(Material for the task Opens)

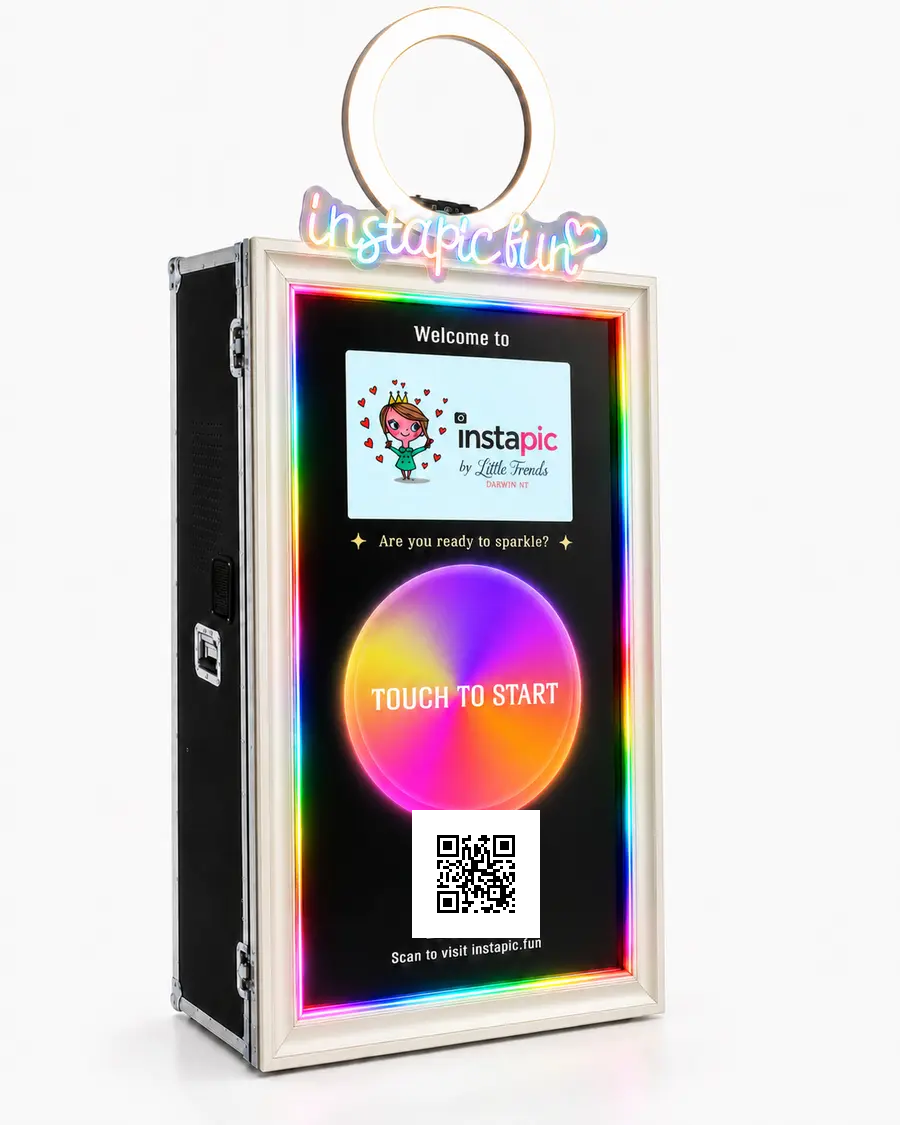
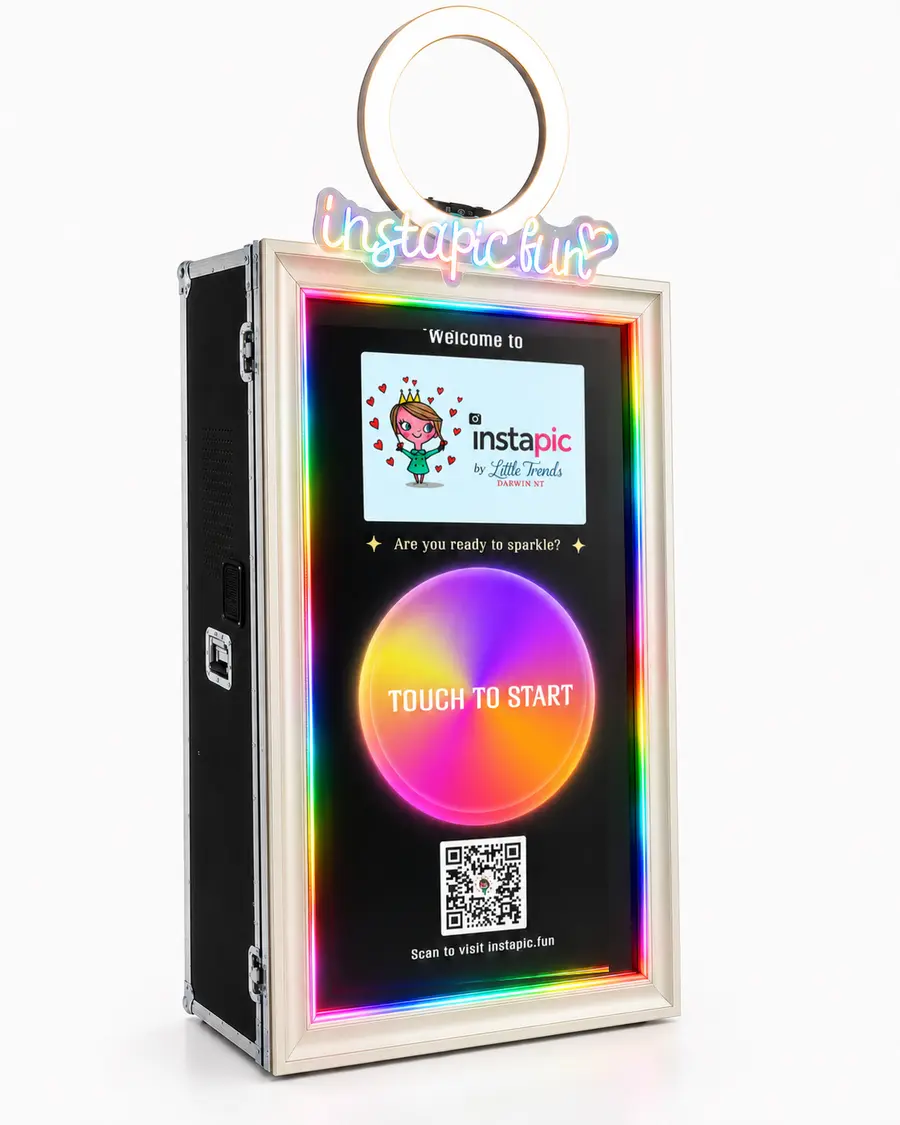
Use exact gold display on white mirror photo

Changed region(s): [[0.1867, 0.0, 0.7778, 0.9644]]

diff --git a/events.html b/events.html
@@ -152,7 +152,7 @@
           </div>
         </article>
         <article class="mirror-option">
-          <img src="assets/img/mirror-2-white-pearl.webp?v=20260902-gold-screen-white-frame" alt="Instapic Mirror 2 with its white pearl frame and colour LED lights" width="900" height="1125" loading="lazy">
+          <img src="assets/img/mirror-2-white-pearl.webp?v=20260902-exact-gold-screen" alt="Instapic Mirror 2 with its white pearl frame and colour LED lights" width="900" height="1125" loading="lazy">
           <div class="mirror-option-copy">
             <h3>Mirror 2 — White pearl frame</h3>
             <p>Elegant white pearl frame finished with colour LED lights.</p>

(Material for the task Closes)

Your objective: Take every line from the data that contains the word "pearl".

Answer space:
-          <img src="assets/img/mirror-2-white-pearl.webp?v=20260902-gold-screen-white-frame" alt="Instapic Mirror 2 with its white pearl frame and colour LED lights" width="900" height="1125" loading="lazy">
+          <img src="assets/img/mirror-2-white-pearl.webp?v=20260902-exact-gold-screen" alt="Instapic Mirror 2 with its white pearl frame and colour LED lights" width="900" height="1125" loading="lazy">
             <h3>Mirror 2 — White pearl frame</h3>
             <p>Elegant white pearl frame finished with colour LED lights.</p>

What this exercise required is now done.